Thursday, August 17, 2006

World's Biggest Beer Store

For beer aficionados, it just doesn't get any better than Shangy's.

With more than 3,000 domestic and imported brands in stock, the beer retailer and wholesaler claims the largest selection of beer in the United States, and customers flock to its 35,000-square-foot store near Allentown.

Now the family-run company is fighting the world's largest brewer, InBev, in a legal battle that second-generation owner Nima Hadian says could have a wider impact on the specialty beer market in Pennsylvania.

"It's about the little guys, it's about consolidation" in the beer industry, said Hadian, 35, Shangy's ebullient general manager and a beer nut who has worked in the family business since he was 12.

Started in 1980 by Hadian's parents _ Iranian immigrants who are still heavily involved in the business _ Shangy's has become a well-known destination for beer enthusiasts. (Shangy, which means "happy" in the Farsi language, is Hadian's father's nickname.)

Shangy's employees can talk comfortably about the most obscure Trappist beer from Belgium, or recommend the latest hot domestic microbrew. Its highly committed customers include a woman who recently drove from North Carolina, spent more than $1,300 on 11 cases, and took scores of digital photos of the merchandise to show her husband back home.

Although Shangy's does sell Bud, Miller and other mass-market beers to the public, its wholesale division focuses exclusively on specialty beers, distributing hundreds of brands to restaurants, hotels, taverns and other beer retailers in eastern Pennsylvania.

The company's dispute with InBev has its roots in a 1998 legal settlement between Shangy's and Labatt USA that affirmed that Shangy's was the exclusive wholesale distributor of Labatt products in 17 Pennsylvania counties. Labatt became an InBev subsidiary in 2004.

Among the Labatt brands is Hoegaarden, a Belgian beer whose popularity Shangy's has nurtured over the past decade by persuading scores of bars and restaurants to put it on tap. Shangy's says it now is the leading wholesaler of Hoegaarden in the United States, moving 1,500 to 2,000 kegs a month, and Hoegaarden has become Shangy's most important wholesale brand.

In a lawsuit filed earlier this month in federal court in Philadelphia, Shangy's contends that InBev has violated the 1998 agreement by using another local wholesaler to distribute Stella Artois, an InBev brand. Shangy's argues that it should have been the sole distributor of Stella.

What worries Hadian more than the loss of Stella is that InBev will eventually try to cut out Shangy's entirely, using just one wholesale distributor for all of its mass-market and specialty brands _ including Hoegaarden. Losing the Hoegaarden account would be a "gigantic" blow to Shangy's, Hadian said.

"It would be like taking Bud away from a Bud wholesaler," he said.
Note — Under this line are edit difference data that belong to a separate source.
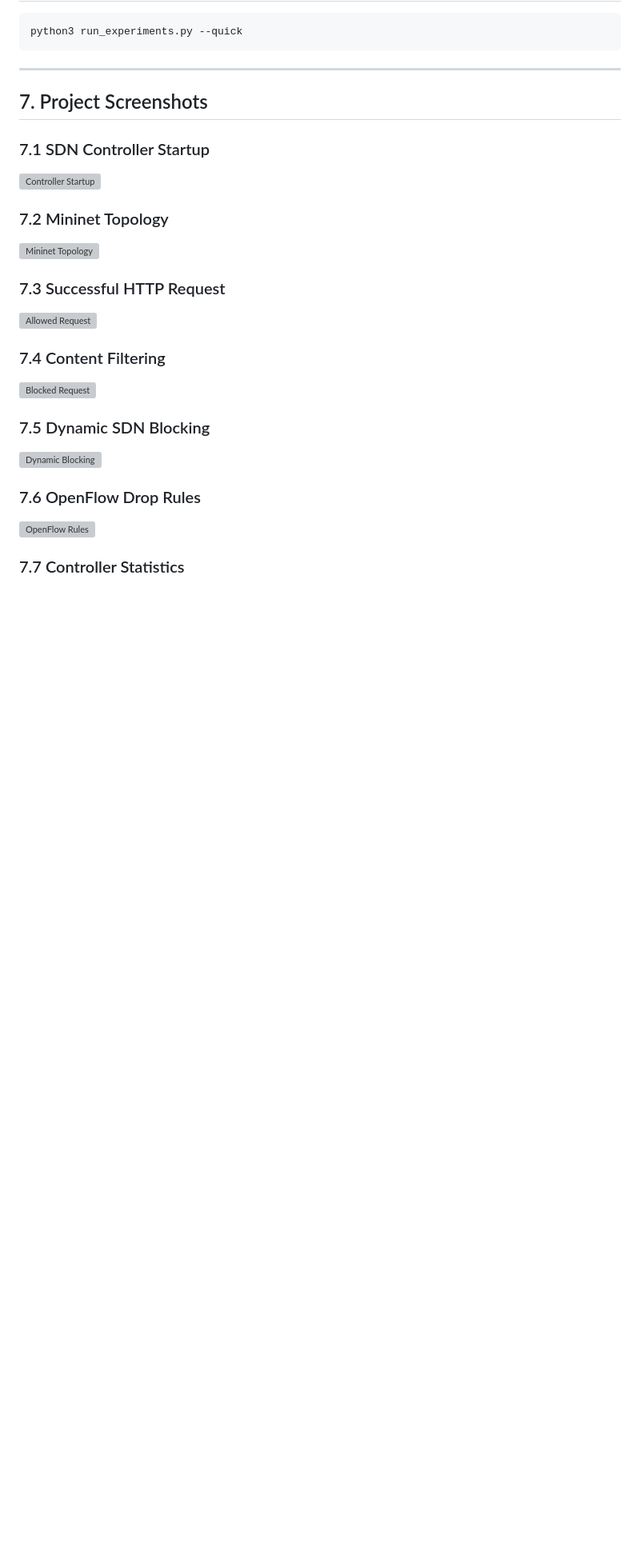
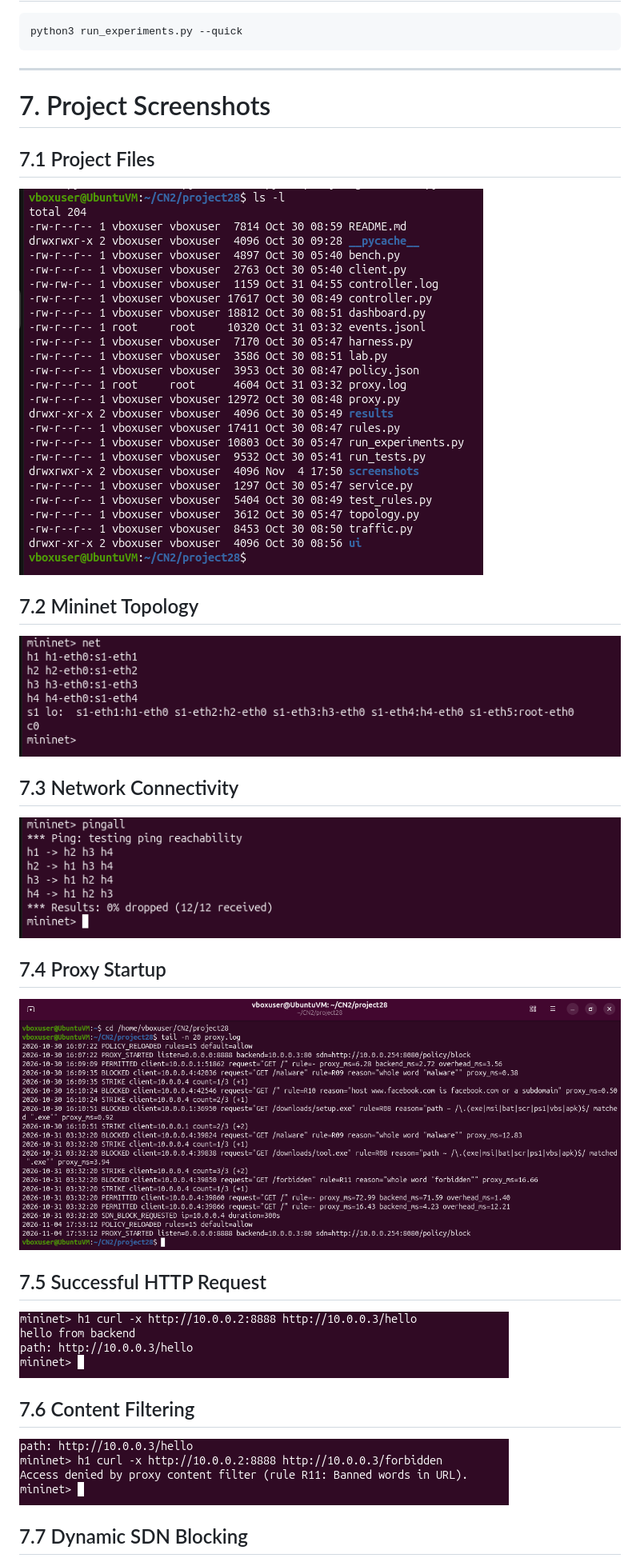
Before and after one commit to MoolaAdithya/proxy-content-filtering-system, a Markdown page: README.md, the part around one of its changes. Shown at 80% size. Drawn GitHub-style; blank space fills up the shorter version; grey boxes are pictures that could not be loaded.

```diff
--- a/README.md
+++ b/README.md
@@ -746,31 +746,31 @@ python3 run_experiments.py --quick
 ---
 
 
-## 7. Project Screenshots
+# 7. Project Screenshots
 
-### 7.1 SDN Controller Startup
+## 7.1 Project Files
 
-![Controller Startup](https://raw.githubusercontent.com/MoolaAdithya/proxy-content-filtering-system/main/docs/screenshots/02_controller_startup.png)
+![Project Files](screenshots/screenshots/01_project_files.png)
 
-### 7.2 Mininet Topology
+## 7.2 Mininet Topology
 
-![Mininet Topology](https://raw.githubusercontent.com/MoolaAdithya/proxy-content-filtering-system/main/docs/screenshots/03_mininet_topology.png)
+![Mininet Topology](screenshots/screenshots/02_mininet_topology.png)
 
-### 7.3 Successful HTTP Request
+## 7.3 Network Connectivity
 
-![Allowed Request](https://raw.githubusercontent.com/MoolaAdithya/proxy-content-filtering-system/main/docs/screenshots/04_allowed_request.png)
+![Pingall Test](screenshots/screenshots/03_pingall.png)
 
-### 7.4 Content Filtering
+## 7.4 Proxy Startup
 
-![Blocked Request](https://raw.githubusercontent.com/MoolaAdithya/proxy-content-filtering-system/main/docs/screenshots/05_blocked_request.png)
+![Proxy Running](screenshots/screenshots/04_proxy_running.png)
 
-### 7.5 Dynamic SDN Blocking
+## 7.5 Successful HTTP Request
 
-![Dynamic Blocking](https://raw.githubusercontent.com/MoolaAdithya/proxy-content-filtering-system/main/docs/screenshots/06_sdn_blocking.png)
+![Allowed Request](screenshots/screenshots/05_allowed_request.png)
 
-### 7.6 OpenFlow Drop Rules
+## 7.6 Content Filtering
 
-![OpenFlow Rules](https://raw.githubusercontent.com/MoolaAdithya/proxy-content-filtering-system/main/docs/screenshots/07_flow_rules.png)
+![Blocked Request](screenshots/screenshots/06_content_filtering.png)
 
-### 7.7 Controller Statistics
+## 7.7 Dynamic SDN Blocking
 
```
Also changed, not shown: other parts of README.md (+26 -5 lines).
Brenda Williams, a spokeswoman for Norwalk, Conn.-based InBev USA, said the company does not comment on pending litigation.
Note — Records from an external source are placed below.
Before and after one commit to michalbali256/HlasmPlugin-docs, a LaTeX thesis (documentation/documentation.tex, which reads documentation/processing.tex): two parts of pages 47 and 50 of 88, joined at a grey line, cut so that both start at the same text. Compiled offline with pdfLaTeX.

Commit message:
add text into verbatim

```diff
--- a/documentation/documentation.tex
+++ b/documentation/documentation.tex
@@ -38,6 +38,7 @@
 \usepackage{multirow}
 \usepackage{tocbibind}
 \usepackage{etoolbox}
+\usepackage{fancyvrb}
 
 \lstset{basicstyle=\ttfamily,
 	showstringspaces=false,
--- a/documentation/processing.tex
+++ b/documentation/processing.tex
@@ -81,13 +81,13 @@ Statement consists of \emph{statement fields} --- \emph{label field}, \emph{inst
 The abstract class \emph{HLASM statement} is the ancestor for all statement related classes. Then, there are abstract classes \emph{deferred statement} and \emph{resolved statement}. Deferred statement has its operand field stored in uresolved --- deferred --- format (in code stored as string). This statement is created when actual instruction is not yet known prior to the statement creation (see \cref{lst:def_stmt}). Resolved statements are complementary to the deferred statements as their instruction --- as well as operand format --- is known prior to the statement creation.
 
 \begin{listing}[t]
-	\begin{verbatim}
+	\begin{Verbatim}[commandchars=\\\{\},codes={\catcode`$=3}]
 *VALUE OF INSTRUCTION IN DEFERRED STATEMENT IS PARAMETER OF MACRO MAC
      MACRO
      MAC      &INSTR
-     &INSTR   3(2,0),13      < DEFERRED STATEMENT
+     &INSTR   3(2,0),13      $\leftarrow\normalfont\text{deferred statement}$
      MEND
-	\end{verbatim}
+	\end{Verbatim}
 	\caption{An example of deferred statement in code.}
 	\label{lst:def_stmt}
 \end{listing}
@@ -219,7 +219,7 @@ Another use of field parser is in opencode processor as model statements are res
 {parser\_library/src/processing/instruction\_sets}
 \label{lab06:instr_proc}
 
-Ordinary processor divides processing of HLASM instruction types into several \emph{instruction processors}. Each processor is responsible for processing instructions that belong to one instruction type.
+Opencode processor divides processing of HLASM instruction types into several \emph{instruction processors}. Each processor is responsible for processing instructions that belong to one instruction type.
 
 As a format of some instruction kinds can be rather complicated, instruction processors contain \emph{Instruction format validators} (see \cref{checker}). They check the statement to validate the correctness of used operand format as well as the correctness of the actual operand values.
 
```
Shangy's attorney, Theodore Zeller, said the store is seeking monetary damages from InBev, brewer of Labatt, Beck's, Bass, Lowenbrau and many other beers. Shangy's also wants a court order compelling InBev to abide by the terms of the 1998 agreement.

Shangy's is not alone in its plight. Breweries around the nation are trying to simplify and consolidate their distribution networks as they seek ways to cut costs, according to Harry Schuhmacher, editor and publisher of Beer Business Daily.

"In any given market, they want the same wholesaler to distribute all their brands," he said. "The problem is that as the brands change hands at the brewery level, they don't always change hands at the distributor level."

Schuhmacher said wholesalers who have successfully nurtured a brand "don't want to give them up. It's not all about money, it's about pride in the brand."

Hadian, who takes glee in ridiculing the mass-market beers, warns that consolidation will ultimately reduce the number of specialty brews on the market. Why? Because wholesalers will inevitably concentrate on selling mass-market, high-volume brands and neglect the craft brews, reducing their chances of survival, he says.

"Forget Shangy's bottom line. The ultimate loser is the consumer," Hadian said.

More on beer

Michael Jackson's Great Beer Guide